New York Magazine

Skip to content, or skip to search.

Skip to content, or skip to search.

Ask a Local: Andrew W.K.

A few weeks into the opening of his first nightlife venture, Santos Party House, party-hardy co-owner Andrew W.K. reflects on his decade plus in New York City: from Times Square swindlers to L train life lessons to the discovery of the greatest burger shop in the whole damn world.

ShareThis

Andrew W.K., probably thinking about Big Nick's.  

His first time: I visited with my dad when I was 13. I think there was something about New York that prompted my family to think about it as a boys’ trip. We stayed at the Gramercy Park Hotel. One thing I’ll give my dad credit for, we didn’t just stay at museums or in Midtown, we saw every area from the Financial District to Chinatown to the Lower East Side. It was completely mind-blowing.

Con artists and helicopters: I ended up in Greenpoint, on Jewel Street, between Nassau and Normand. My favorite thing to do, believe it or not, was to take the subway into Manhattan and hang out in all the areas that I remembered liking the most from my time with my dad, visiting. So I would spend most of my time in Times Square. My dad was conned out of $160 [by scalpers] when we tried to see Miss Saigon. I never saw the show, and I’m pretty disappointed about that. I heard it had a real helicopter in it, and that’s really what I wanted to see.

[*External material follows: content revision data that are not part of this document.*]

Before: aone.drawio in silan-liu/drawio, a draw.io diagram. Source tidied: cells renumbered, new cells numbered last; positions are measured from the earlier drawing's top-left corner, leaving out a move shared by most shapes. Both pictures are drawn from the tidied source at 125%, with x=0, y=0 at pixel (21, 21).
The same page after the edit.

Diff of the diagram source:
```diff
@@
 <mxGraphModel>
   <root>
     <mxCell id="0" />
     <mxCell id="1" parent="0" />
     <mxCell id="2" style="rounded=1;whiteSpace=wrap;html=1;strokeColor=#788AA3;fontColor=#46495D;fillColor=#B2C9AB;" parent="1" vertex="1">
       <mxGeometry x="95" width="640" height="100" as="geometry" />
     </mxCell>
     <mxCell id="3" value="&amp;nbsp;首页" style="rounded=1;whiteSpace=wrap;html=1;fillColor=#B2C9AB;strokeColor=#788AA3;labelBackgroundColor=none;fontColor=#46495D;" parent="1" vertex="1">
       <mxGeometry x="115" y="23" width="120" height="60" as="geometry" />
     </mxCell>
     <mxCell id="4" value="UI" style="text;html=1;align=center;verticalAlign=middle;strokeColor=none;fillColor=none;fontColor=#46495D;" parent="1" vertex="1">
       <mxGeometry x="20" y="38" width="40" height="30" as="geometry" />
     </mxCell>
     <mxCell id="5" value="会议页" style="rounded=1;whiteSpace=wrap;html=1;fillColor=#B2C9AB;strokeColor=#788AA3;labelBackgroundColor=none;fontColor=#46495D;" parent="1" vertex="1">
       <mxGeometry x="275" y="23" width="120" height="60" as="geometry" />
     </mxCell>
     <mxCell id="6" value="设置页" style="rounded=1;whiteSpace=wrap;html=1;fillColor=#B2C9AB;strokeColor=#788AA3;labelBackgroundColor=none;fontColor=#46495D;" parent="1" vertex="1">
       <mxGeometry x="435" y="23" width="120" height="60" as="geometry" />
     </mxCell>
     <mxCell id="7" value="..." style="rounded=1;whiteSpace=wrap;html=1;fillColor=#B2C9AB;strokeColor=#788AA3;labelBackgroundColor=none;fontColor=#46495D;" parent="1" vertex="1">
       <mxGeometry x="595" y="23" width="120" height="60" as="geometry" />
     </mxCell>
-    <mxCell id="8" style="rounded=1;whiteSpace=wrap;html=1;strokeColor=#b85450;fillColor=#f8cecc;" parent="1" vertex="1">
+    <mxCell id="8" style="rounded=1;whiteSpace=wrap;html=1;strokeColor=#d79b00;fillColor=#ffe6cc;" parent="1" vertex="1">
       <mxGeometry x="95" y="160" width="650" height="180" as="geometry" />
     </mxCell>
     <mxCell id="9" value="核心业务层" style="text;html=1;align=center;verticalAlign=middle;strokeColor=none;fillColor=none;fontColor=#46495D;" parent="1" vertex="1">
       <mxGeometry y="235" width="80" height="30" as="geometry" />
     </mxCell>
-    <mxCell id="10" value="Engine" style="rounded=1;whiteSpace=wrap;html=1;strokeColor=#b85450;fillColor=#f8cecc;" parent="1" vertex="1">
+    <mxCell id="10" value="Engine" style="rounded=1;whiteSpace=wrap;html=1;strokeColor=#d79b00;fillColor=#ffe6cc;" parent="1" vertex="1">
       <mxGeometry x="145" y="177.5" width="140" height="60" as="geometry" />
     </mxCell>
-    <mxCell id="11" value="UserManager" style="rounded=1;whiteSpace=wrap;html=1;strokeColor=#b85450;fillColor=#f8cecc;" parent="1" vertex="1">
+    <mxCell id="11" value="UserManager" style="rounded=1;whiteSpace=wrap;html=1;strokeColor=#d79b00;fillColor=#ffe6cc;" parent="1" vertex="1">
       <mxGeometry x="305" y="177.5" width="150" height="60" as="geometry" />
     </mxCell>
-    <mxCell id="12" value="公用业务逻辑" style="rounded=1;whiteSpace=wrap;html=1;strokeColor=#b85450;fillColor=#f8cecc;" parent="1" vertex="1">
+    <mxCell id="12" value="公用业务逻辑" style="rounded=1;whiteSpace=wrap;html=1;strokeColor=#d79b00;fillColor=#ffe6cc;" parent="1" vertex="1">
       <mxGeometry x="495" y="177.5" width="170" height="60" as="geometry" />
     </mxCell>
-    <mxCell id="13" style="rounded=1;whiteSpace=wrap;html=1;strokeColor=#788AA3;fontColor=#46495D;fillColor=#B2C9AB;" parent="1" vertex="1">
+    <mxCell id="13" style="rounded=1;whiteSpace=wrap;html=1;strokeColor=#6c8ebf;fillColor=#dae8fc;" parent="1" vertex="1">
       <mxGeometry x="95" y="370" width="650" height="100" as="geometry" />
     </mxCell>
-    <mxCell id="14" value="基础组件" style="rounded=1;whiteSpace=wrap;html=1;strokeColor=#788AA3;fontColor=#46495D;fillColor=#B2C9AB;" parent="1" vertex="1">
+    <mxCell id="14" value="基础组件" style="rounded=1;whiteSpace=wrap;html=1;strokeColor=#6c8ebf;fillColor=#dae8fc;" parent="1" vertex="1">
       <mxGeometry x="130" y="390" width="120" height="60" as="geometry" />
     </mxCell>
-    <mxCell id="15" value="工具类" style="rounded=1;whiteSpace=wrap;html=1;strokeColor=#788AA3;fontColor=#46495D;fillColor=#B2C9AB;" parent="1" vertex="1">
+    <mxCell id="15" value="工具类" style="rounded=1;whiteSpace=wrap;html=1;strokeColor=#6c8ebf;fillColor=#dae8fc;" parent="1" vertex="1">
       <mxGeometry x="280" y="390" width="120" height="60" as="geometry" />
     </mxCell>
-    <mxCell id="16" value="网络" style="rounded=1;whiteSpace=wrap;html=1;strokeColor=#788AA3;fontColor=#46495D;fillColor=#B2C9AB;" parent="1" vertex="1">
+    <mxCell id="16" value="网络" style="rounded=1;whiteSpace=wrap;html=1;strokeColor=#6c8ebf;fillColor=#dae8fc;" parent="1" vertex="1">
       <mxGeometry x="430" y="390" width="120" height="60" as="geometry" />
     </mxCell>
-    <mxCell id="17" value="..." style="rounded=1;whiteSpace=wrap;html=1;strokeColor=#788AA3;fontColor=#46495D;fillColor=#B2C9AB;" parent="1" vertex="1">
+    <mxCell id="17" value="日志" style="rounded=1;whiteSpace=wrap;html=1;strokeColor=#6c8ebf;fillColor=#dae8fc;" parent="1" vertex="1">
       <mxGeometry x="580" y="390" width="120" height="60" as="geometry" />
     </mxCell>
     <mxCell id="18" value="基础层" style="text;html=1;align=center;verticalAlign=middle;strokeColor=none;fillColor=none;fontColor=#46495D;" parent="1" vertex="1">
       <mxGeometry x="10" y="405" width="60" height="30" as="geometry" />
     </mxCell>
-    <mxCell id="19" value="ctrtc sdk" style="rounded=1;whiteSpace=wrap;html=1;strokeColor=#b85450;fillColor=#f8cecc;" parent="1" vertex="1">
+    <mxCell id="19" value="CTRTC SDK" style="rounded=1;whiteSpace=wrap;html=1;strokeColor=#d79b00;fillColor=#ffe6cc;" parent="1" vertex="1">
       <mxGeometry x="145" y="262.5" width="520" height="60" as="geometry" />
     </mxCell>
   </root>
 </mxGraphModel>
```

Broadway nights: The first musical I saw was Chicago with Casey Spooner, from Fischerspooner. I just saw Cry Baby, and I would highly recommend that. I also saw Spring Awakening when [my parents] came and visited.

When it's time to party: I’ve never been someone who’s really into going out. I would go out to see my friends play in bands, and for a long time, I felt that The Hook in Red Hook was the best sounding place, even though it was totally inconvenient to get to. I also really loved Irving Plaza. I saw Gary Numan play there on his really amazing Absolution tour in ’98.

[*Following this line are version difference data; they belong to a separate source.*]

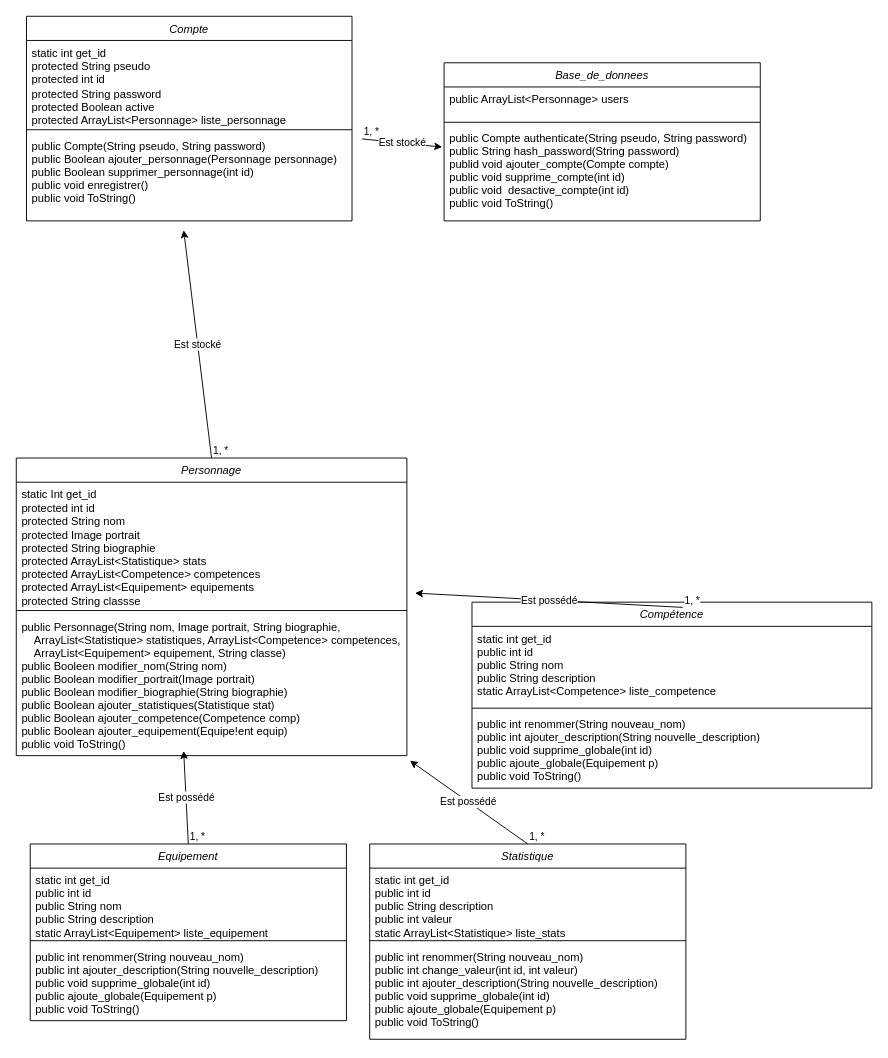
The draw.io diagram compte_rendu/séance 2/UML.drawio in Clement-soulier/L3-Fiche_personnage, before the edit. Source tidied: cells renumbered, new cells numbered last; positions are measured from the earlier drawing's top-left corner, leaving out a move shared by most shapes. Both pictures are drawn from the tidied source at 93%, with x=0, y=0 at pixel (16, 16).
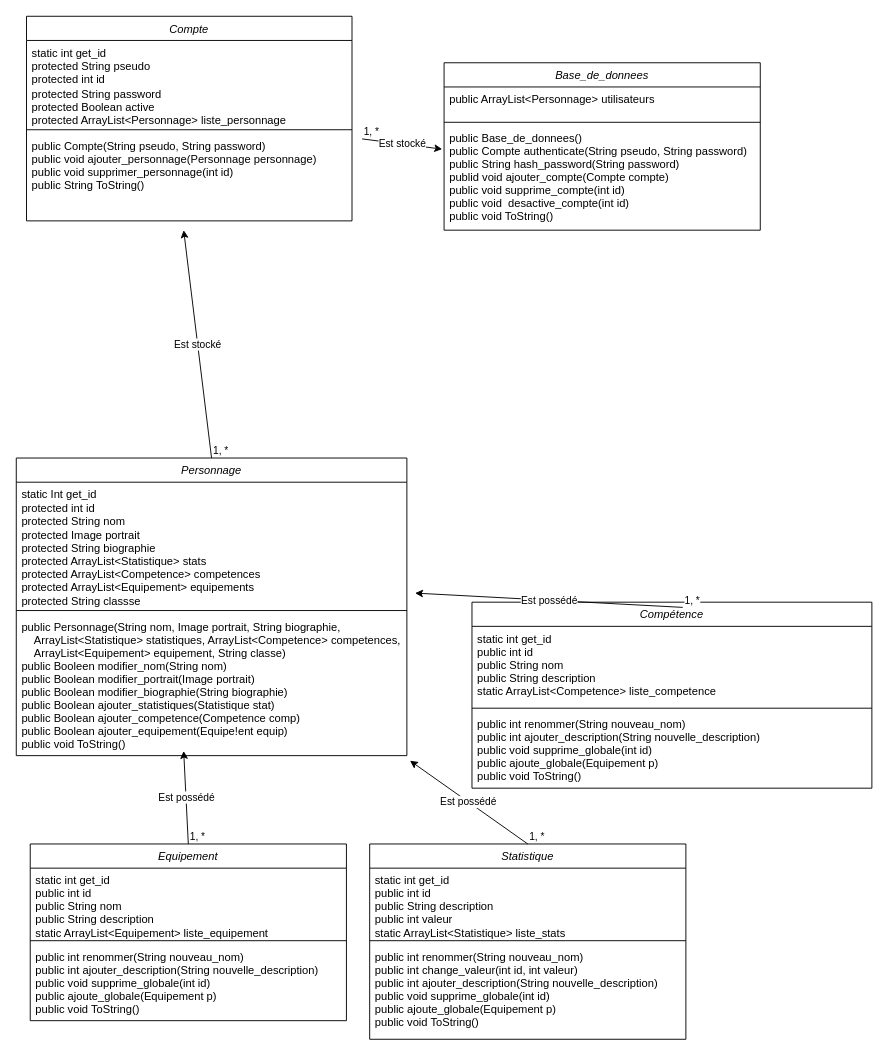
After the change.

Commit message:
Mise à jour UML

Unchanged cells that the change refers to:
```xml
<mxCell id="2" value="Compte" style="swimlane;fontStyle=2;align=center;verticalAlign=top;horizontal=1;startSize=26;rounded=0;shadow=0;strokeWidth=1;" parent="1" vertex="1">
  <mxGeometry x="11" width="350" height="220" as="geometry" />
</mxCell>
```

What changed in the source:
```diff
@@
-    <mxCell id="6" value="public Compte(String pseudo, String password)&#10;public Boolean ajouter_personnage(Personnage personnage)&#10;public Boolean supprimer_personnage(int id)&#10;public void enregistrer()&#10;public void ToString()" style="text;align=left;verticalAlign=top;spacingLeft=4;spacingRight=4;overflow=hidden;points=[[0,0.5],[1,0.5]];portConstraint=eastwest;" parent="2" vertex="1">
+    <mxCell id="6" value="public Compte(String pseudo, String password)&#10;public void ajouter_personnage(Personnage personnage)&#10;public void supprimer_personnage(int id)&#10;public String ToString()" style="text;align=left;verticalAlign=top;spacingLeft=4;spacingRight=4;overflow=hidden;points=[[0,0.5],[1,0.5]];portConstraint=eastwest;" parent="2" vertex="1">
       <mxGeometry y="126" width="350" height="76" as="geometry" />
     </mxCell>
     <mxCell id="7" value="Base_de_donnees" style="swimlane;fontStyle=2;align=center;verticalAlign=top;horizontal=1;startSize=26;rounded=0;shadow=0;strokeWidth=1;" parent="1" vertex="1">
-      <mxGeometry x="460" y="50" width="340" height="170" as="geometry" />
+      <mxGeometry x="460" y="50" width="340" height="180" as="geometry" />
     </mxCell>
-    <mxCell id="8" value="public ArrayList&lt;Personnage&gt; users" style="text;align=left;verticalAlign=top;spacingLeft=4;spacingRight=4;overflow=hidden;" parent="7" vertex="1">
+    <mxCell id="8" value="public ArrayList&lt;Personnage&gt; utilisateurs" style="text;align=left;verticalAlign=top;spacingLeft=4;spacingRight=4;overflow=hidden;" parent="7" vertex="1">
       <mxGeometry y="26" width="340" height="34" as="geometry" />
     </mxCell>
@@
-    <mxCell id="10" value="public Compte authenticate(String pseudo, String password)&#10;public String hash_password(String password)&#10;publid void ajouter_compte(Compte compte)&#10;public void supprime_compte(int id)&#10;public void  desactive_compte(int id)&#10;public void ToString()" style="text;align=left;verticalAlign=top;spacingLeft=4;spacingRight=4;overflow=hidden;points=[[0,0.5],[1,0.5]];portConstraint=eastwest;" parent="7" vertex="1">
-      <mxGeometry y="68" width="340" height="102" as="geometry" />
+    <mxCell id="10" value="public Base_de_donnees()&#10;public Compte authenticate(String pseudo, String password)&#10;public String hash_password(String password)&#10;publid void ajouter_compte(Compte compte)&#10;public void supprime_compte(int id)&#10;public void  desactive_compte(int id)&#10;public void ToString()" style="text;align=left;verticalAlign=top;spacingLeft=4;spacingRight=4;overflow=hidden;points=[[0,0.5],[1,0.5]];portConstraint=eastwest;" parent="7" vertex="1">
+      <mxGeometry y="68" width="340" height="112" as="geometry" />
     </mxCell>
```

Records and robbery: Coming to New York, I was blown away because Mondo Kim’s on St Mark’s was basically an entire store built out of what in [my hometown of] Ann Arbor would be designated to one or two small sections. I ended up working there. I got fired and got in a lot of trouble there, but it was also a very powerful experience. I got mugged during that time. Not at Kim’s but in the middle of the day at the Third Avenue L train stop. And once I was mugged, it stopped me from doing bad things and getting into trouble like I had been. But anyway…

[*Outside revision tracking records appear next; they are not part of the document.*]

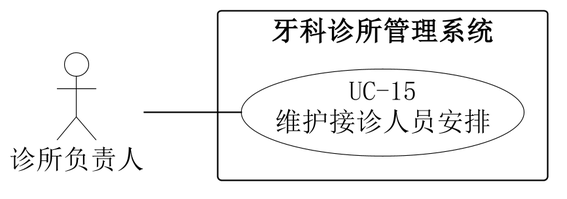
Shawmc-creator/systemAnalyseAndDesign keeps this PlantUML diagram as 01-需求文档/diagrams/07-15-system-use-case.png. Above is the earlier version.
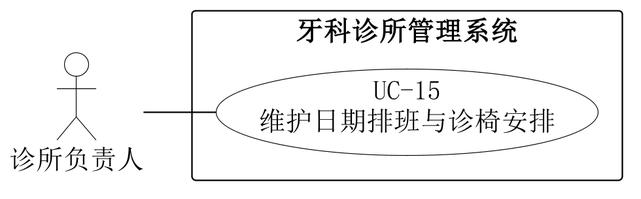
After the commit.

What changed in the source:
```diff
@@ -5,8 +5,8 @@
 skinparam defaultFontSize 18
 skinparam dpi 220
 skinparam ArrowColor black
-skinparam nodesep 24
-skinparam ranksep 65
+skinparam nodesep 22
+skinparam ranksep 48
 skinparam actor {
  BorderColor black
  BackgroundColor white
@@ -22,7 +22,7 @@
 left to right direction
 actor "诊所负责人" as A0
 rectangle "牙科诊所管理系统" {
- usecase "UC-15\n维护接诊人员安排" as U
+ usecase "UC-15\n维护日期排班与诊椅安排" as U
 }
 A0 -- U
 
```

The obsession: The place is called Big Nick’s [Burger and Pizza Joint]. One day my wife and I were walking up Broadway and we were in the mode where you’re very hungry and you’re very tired. We went in and the minute we crossed the threshold from being outside on the street to inside this place, it was like a revelation. It was like a physical, spiritual, emotional, psychological sensation. It was as though someone took me to a place I had dreamed about but I had forgotten that I had been having dreams about it. For me, Big Nick’s is as good as it gets.


Related:

  • Articles by Amos Barshad
  • From the May 28, 2008 issue of New York
Advertising
Current Issue
Subscribe to New York
Subscribe

Give a Gift

Advertising